Tory Chairman of Commons Defence Committee*
Mail on Sunday – 15 April 2018
Without prior Parliamentary approval, our forces have struck in Syria. Their mission must remain limited to punishing and deterring the use of chemical weapons. To take sides would be an unforgivable error.
In December 2015, the Commons voted to bomb Islamist terrorists in Syria, as we had been doing in Iraq for more than a year. For the next 17 months, we mounted over 800 air strikes in Iraq but only 95 in Syria. Why the huge disparity? Because in Iraq, we want one side (Iraq s government) to win, and the other side (Islamist fighters) to lose.

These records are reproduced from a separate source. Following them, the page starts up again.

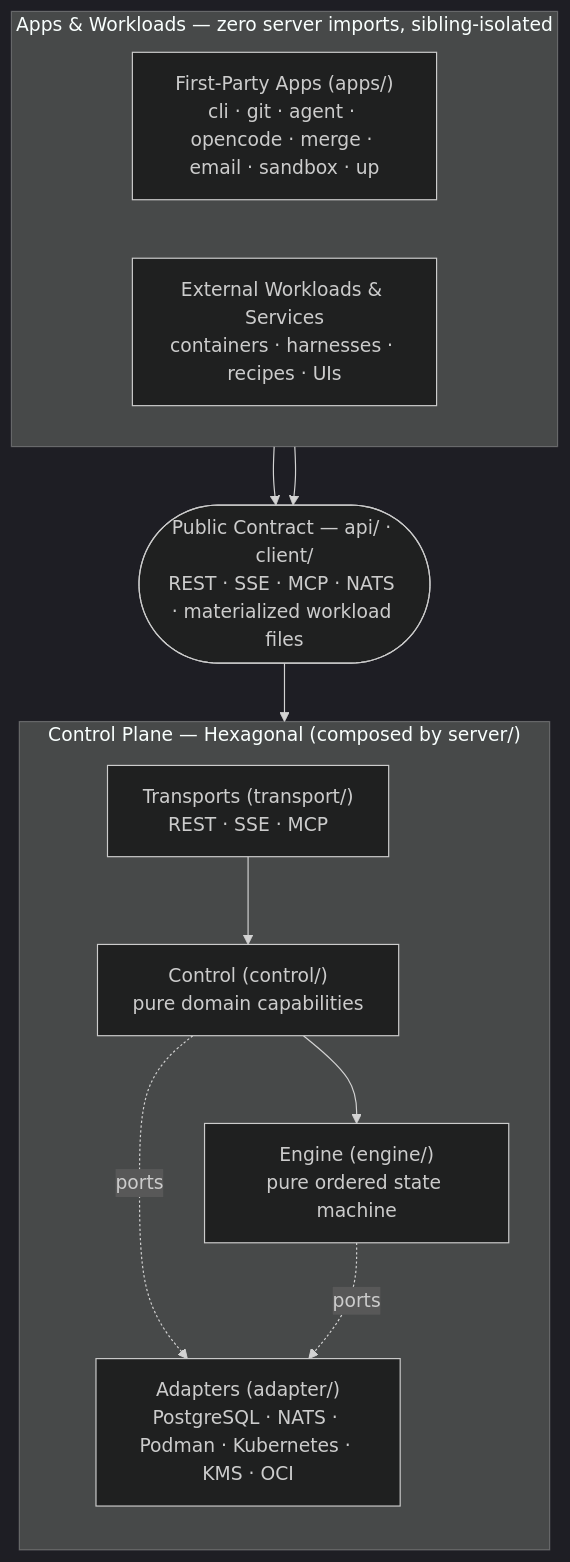
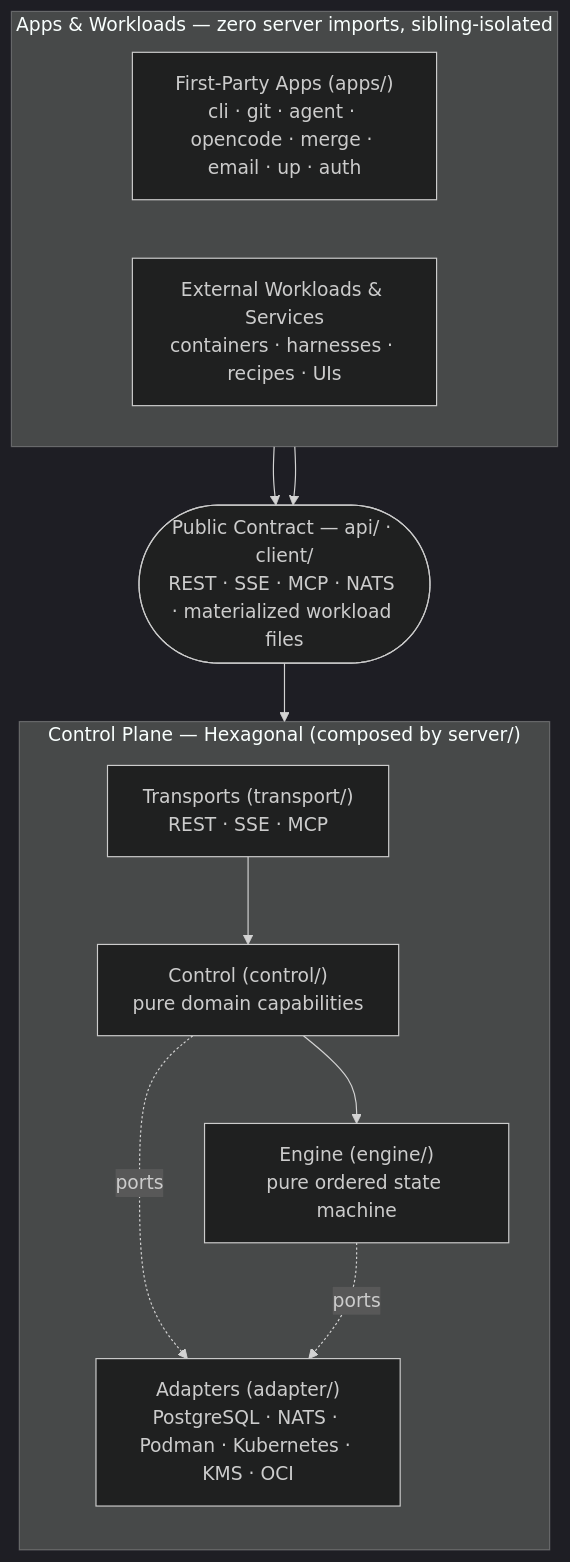
The diagram in docs/specs/01-architecture.md (optimiware/kodema), drawn with Mermaid (dark theme) before and after one commit. The commit also changed other lines of this file and 2611 other files, not shown here.

````diff
--- a/docs/specs/01-architecture.md
+++ b/docs/specs/01-architecture.md
@@ -9,26 +9,26 @@
 ```mermaid
 flowchart TB
     subgraph AW["Apps & Workloads — zero server imports, sibling-isolated"]
         direction LR
-        Apps["First-Party Apps (apps/)<br/>cli · git · agent · opencode · merge · email · sandbox · up"]
+        Apps["First-Party Apps (apps/)<br/>cli · git · agent · opencode · merge · email · up · auth"]
         Workloads["External Workloads & Services<br/>containers · harnesses · recipes · UIs"]
     end
 
     Waist(["Public Contract — api/ · client/<br/>REST · SSE · MCP · NATS · materialized workload files"])
 
     subgraph CP["Control Plane — Hexagonal (composed by server/)"]
         direction TB
         Transport["Transports (transport/)<br/>REST · SSE · MCP"]
         Control["Control (control/)<br/>pure domain capabilities"]
         Engine["Engine (engine/)<br/>pure ordered state machine"]
         Adapter["Adapters (adapter/)<br/>PostgreSQL · NATS · Podman · Kubernetes · KMS · OCI"]
         Transport --> Control
         Control --> Engine
         Control -. ports .-> Adapter
         Engine -. ports .-> Adapter
     end
 
     Apps --> Waist
     Workloads --> Waist
     Waist --> Transport
 ```
````
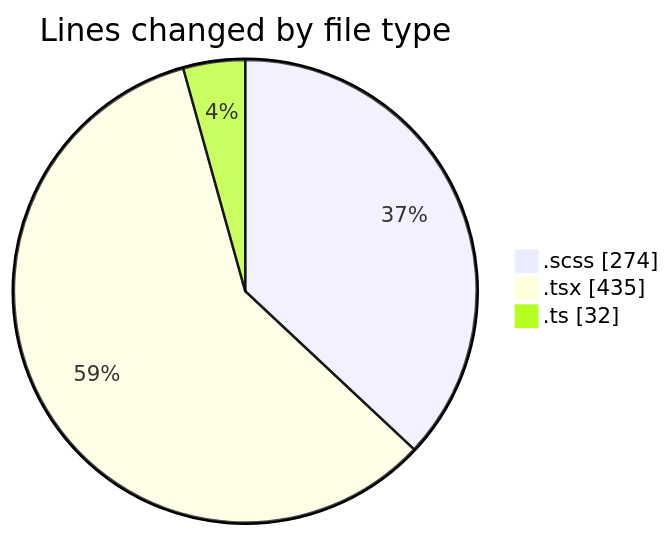
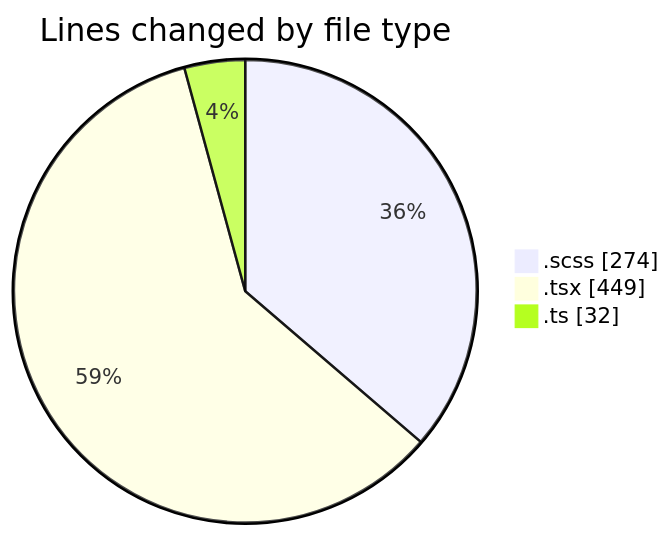
The first of 2 diagrams in 2025-03-04/cda/README.md (momahboobian/code-tracking), drawn with Mermaid before and after one commit. The commit also changed other lines of this file and 1 other file, not shown here.

````diff
--- a/2025-03-04/cda/README.md
+++ b/2025-03-04/cda/README.md
@@ -25,7 +25,7 @@
 ```mermaid
 pie showData
 title Lines changed by file type
 ".scss" : 274
-".tsx" : 435
+".tsx" : 449
 ".ts" : 32
 ```
````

Syria is totally different. It is a choice between ‘monsters’ and ‘maniacs’, with the inhuman Assad regime on one side, and jihadist fanatics on the other. Do not be fooled: the armed opposition in Syria is dominated by vicious Islamist factions. Only the Syrian Democratic Forces, led by the Kurds but confined to a limited northern area, are at all acceptable to us – and they are now under attack from the Turks, supposedly NATO allies, who are increasingly cosying up to the Russians.

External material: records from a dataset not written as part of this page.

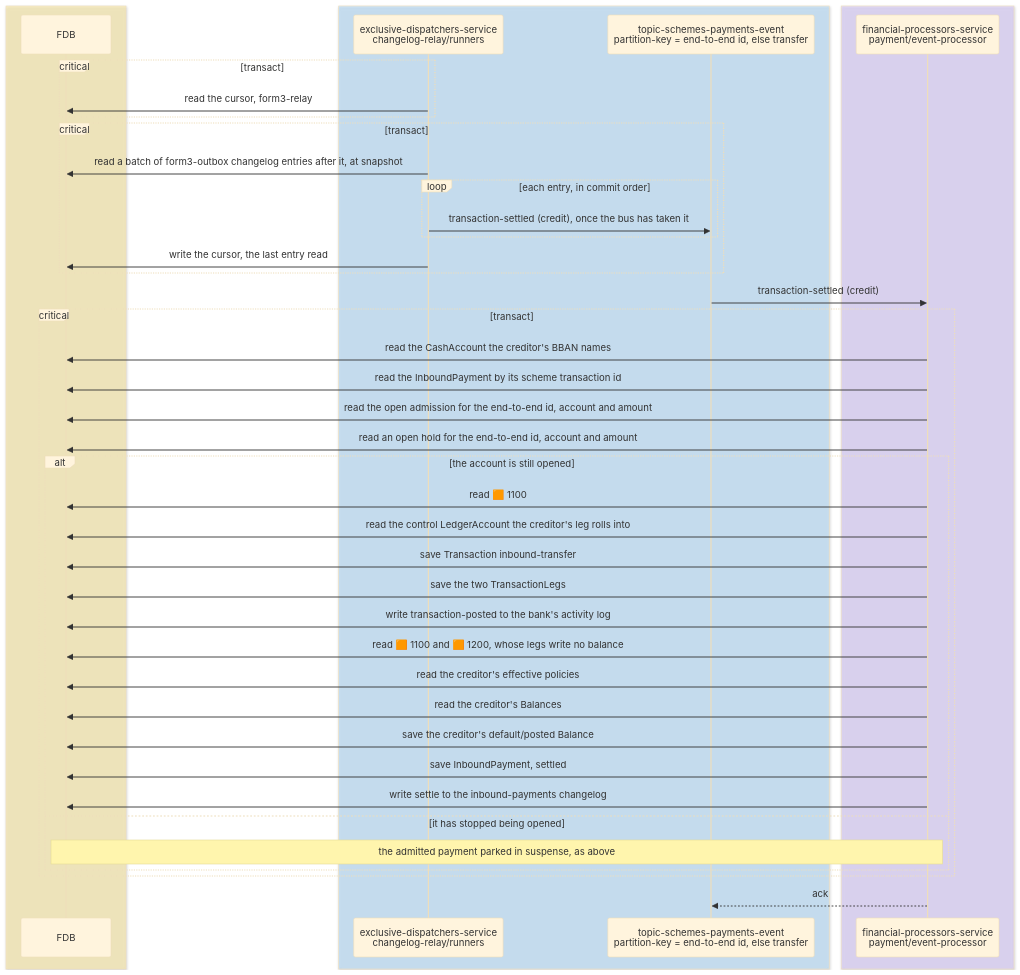
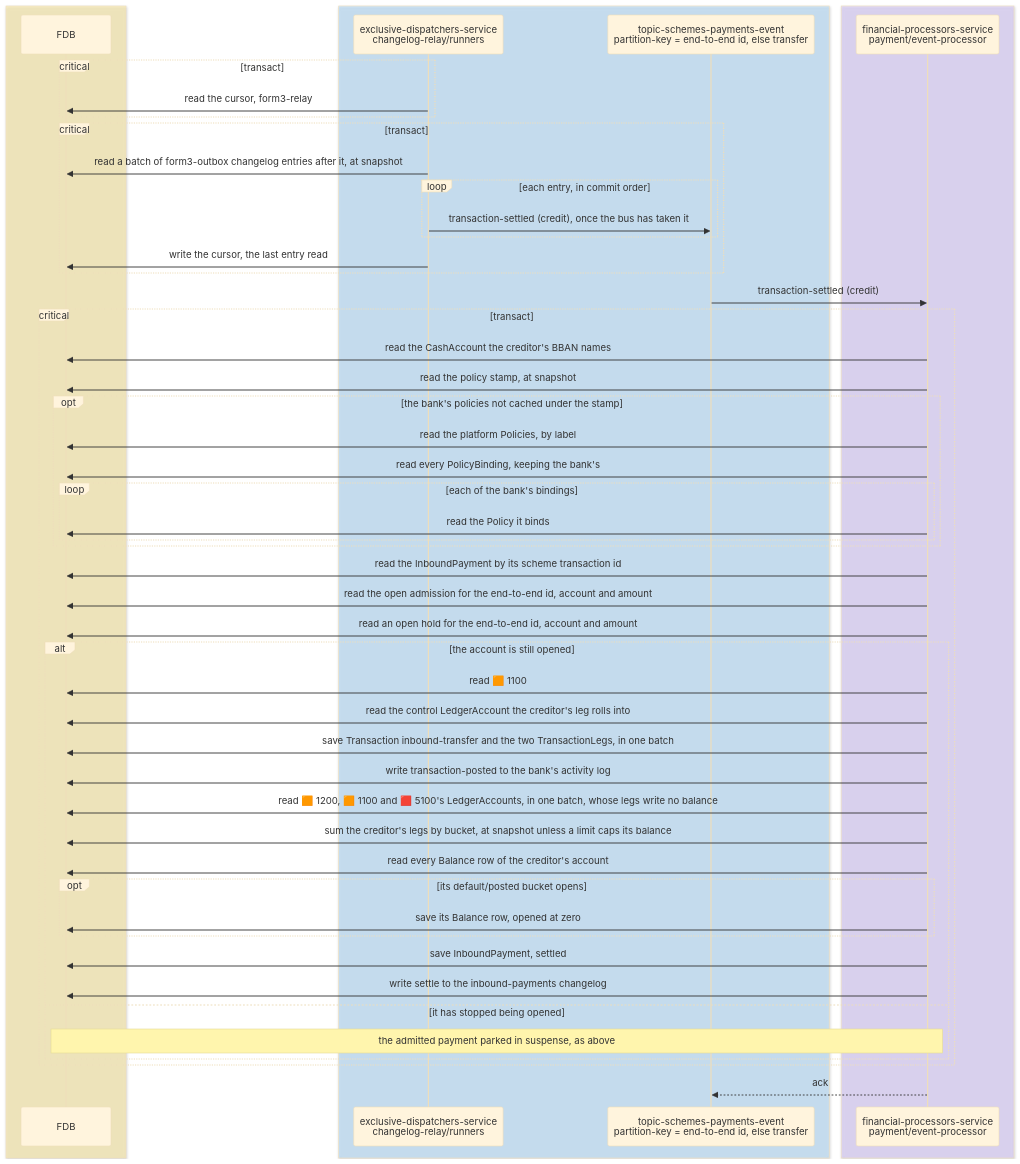
One commit to repldriven/queenswood changed diagram 12 of 15 in docs/tdd/payments-inbound.md. Above: the diagram before and after it, drawn with Mermaid (base theme). The commit also changed other lines of this file and 2 other files, not shown here.

Commit message:
Draw each payment flow's FDB calls as the code makes them: balances summed from legs and a row saved only where a bucket opens, batched reads and saves, the policy stamp and the ledger account id cache, and the intent poller's limited reads, rounds and concurrent reconciles

````diff
--- a/docs/tdd/payments-inbound.md
+++ b/docs/tdd/payments-inbound.md
@@ -562,46 +619,55 @@
 ```mermaid
 sequenceDiagram
     box rgba(255, 236, 153, 0.5)
     participant DB as FDB
     end
     box rgba(165, 216, 255, 0.45)
     participant OR as exclusive-dispatchers-service<br/>changelog-relay/runners
     participant SE as topic-schemes-payments-event<br/>partition-key = end-to-end id, else transfer
     end
     box rgba(208, 191, 255, 0.45)
     participant PE as financial-processors-service<br/>payment/event-processor
     end
     critical transact
     OR->>DB: read the cursor, form3-relay
     end
     critical transact
     OR->>DB: read a batch of form3-outbox changelog entries after it, at snapshot
     loop each entry, in commit order
     OR->>SE: transaction-settled (credit), once the bus has taken it
     end
     OR->>DB: write the cursor, the last entry read
     end
     SE->>PE: transaction-settled (credit)
     critical transact
     PE->>DB: read the CashAccount the creditor's BBAN names
+    PE->>DB: read the policy stamp, at snapshot
+    opt the bank's policies not cached under the stamp
+    PE->>DB: read the platform Policies, by label
+    PE->>DB: read every PolicyBinding, keeping the bank's
+    loop each of the bank's bindings
+    PE->>DB: read the Policy it binds
+    end
+    end
     PE->>DB: read the InboundPayment by its scheme transaction id
     PE->>DB: read the open admission for the end-to-end id, account and amount
     PE->>DB: read an open hold for the end-to-end id, account and amount
     alt the account is still opened
     PE->>DB: read 🟧 1100
     PE->>DB: read the control LedgerAccount the creditor's leg rolls into
-    PE->>DB: save Transaction inbound-transfer
-    PE->>DB: save the two TransactionLegs
+    PE->>DB: save Transaction inbound-transfer and the two TransactionLegs, in one batch
     PE->>DB: write transaction-posted to the bank's activity log
-    PE->>DB: read 🟧 1100 and 🟧 1200, whose legs write no balance
-    PE->>DB: read the creditor's effective policies
-    PE->>DB: read the creditor's Balances
-    PE->>DB: save the creditor's default/posted Balance
+    PE->>DB: read 🟧 1200, 🟧 1100 and 🟥 5100's LedgerAccounts, in one batch, whose legs write no balance
+    PE->>DB: sum the creditor's legs by bucket, at snapshot unless a limit caps its balance
+    PE->>DB: read every Balance row of the creditor's account
+    opt its default/posted bucket opens
+    PE->>DB: save its Balance row, opened at zero
+    end
     PE->>DB: save InboundPayment, settled
     PE->>DB: write settle to the inbound-payments changelog
     else it has stopped being opened
     Note over PE,DB: the admitted payment parked in suspense, as above
     end
     end
     PE-->>SE: ack
 ```
````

The ‘70,000 moderate fighters’ (remember them?), whom David Cameron identified as a third way between Assad and the Islamists, were indeed ‘bogus battalions’ as he was warned at the time. Yet, there are still plenty of people urging us to take the rebels' side and topple the Syrian government.
Air strikes risk lethal 'collateral damage' to civilians and Russian forces alike. Nevertheless, as they are being used, three guidelines apply.
- We must remember that, apart from the SDF, neither side in Syria deserves our support.
- We must impress upon Russia that the action we are taking is solely to punish and deter the use of poison gas, and is NOT the thin end of a ‘regime-change’ wedge.
- Finally, we must ensure that what we do is a one-off punishment which will not be repeated unless further chemical attacks take place.
We must not let chemical crimes suck us ever deeper into the Syrian snakepit.
*Mr Lewis was speaking in a personal capacity.